the ship. In the past, the additional echo had often threatened his control, sending thoughts and feelings reflecting back and forth between ship and implants, building in a rapid, swelling reverberation. Now he felt only the elements of his mind-focusing exercise echoing back to him, orderly, reassuring.
A menu of options appeared in his mind's eye. He lowered the ramp, climbed it beside Blaylock. They passed into the ship's plain, black interior, and with the whisper of silk Blaylock's shield withdrew.
"Elric would want a long life for you," Blaylock said.
Galen set his things down against the wall.
"I opposed him in many things, and I regret nearly all of them. He advocated revealing the origin of the tech long ago. I thought it would encourage capitulation to those instincts. You have proven me wrong. And Gowen paid the price for my lack of faith."
Blaylock did not understand. The instincts were there, and the mages were succumbing to them. Knowing the truth would make no difference. "Elric once said this, and I agree with him. All paths lead to our destruction."
"In that, I will hope he was mistaken." Blaylock studied him in silence. When Blaylock spoke again, his voice was harsh. "If you do not return, Galen, your loss will be sorely felt." He withdrew into the air lock and bowed. "The blessing of Wierden upon you."
Galen inclined his head.
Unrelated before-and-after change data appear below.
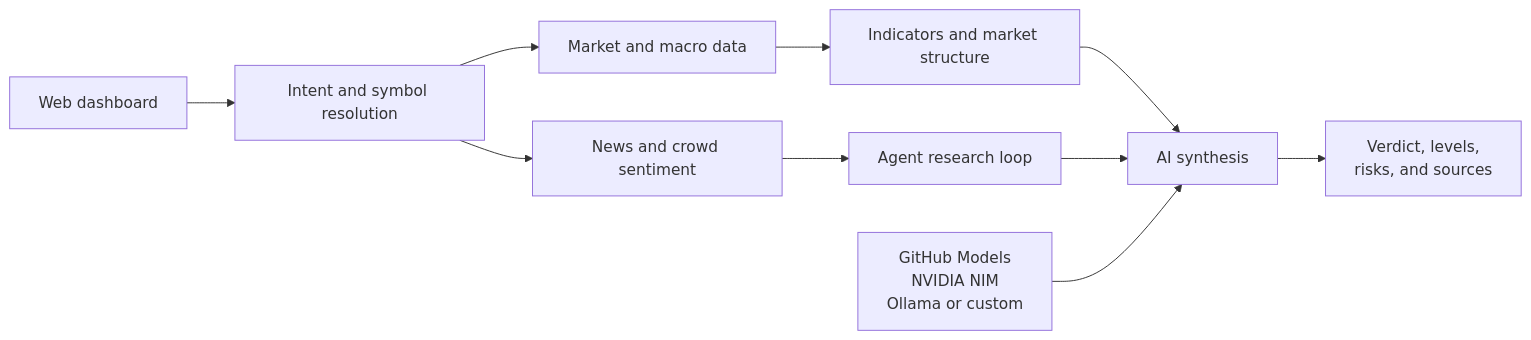
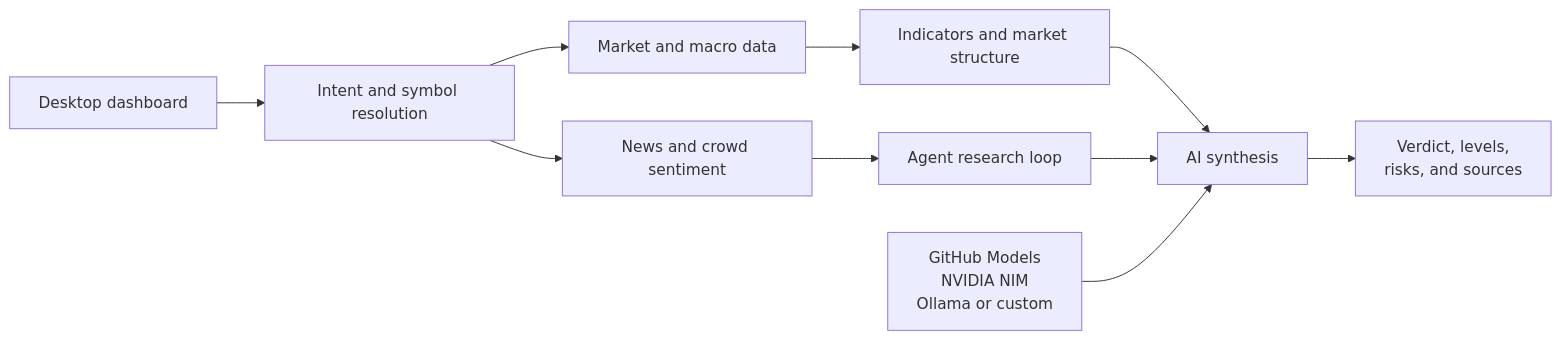
The diagram in README.md (AlGhozaliRamadhan/BOZ), drawn with Mermaid before and after one commit. The commit also changed other lines of this file and 70 other files, not shown here.

````diff
--- a/README.md
+++ b/README.md
@@ -70,12 +69,12 @@
 ```mermaid
 flowchart LR
-    U[Web dashboard] --> I[Intent and symbol resolution]
+    U[Desktop dashboard] --> I[Intent and symbol resolution]
     I --> M[Market and macro data]
     I --> N[News and crowd sentiment]
     M --> T[Indicators and market structure]
     N --> A[Agent research loop]
     T --> S[AI synthesis]
     A --> S
     P[GitHub Models<br/>NVIDIA NIM<br/>Ollama or custom] --> S
     S --> O[Verdict, levels,<br/>risks, and sources]
 ```
````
He closed the door and turned his mind to departure, selecting one option after another on his menu, the ship eagerly echoing his commands. Quickly he powered up the engines, activated the sensors, checked the long-unused systems.
When everything was ready, he contacted Blaylock and Herazade, directed the ship to accept their control. In his mind's eye, the sensors provided an image of the space all around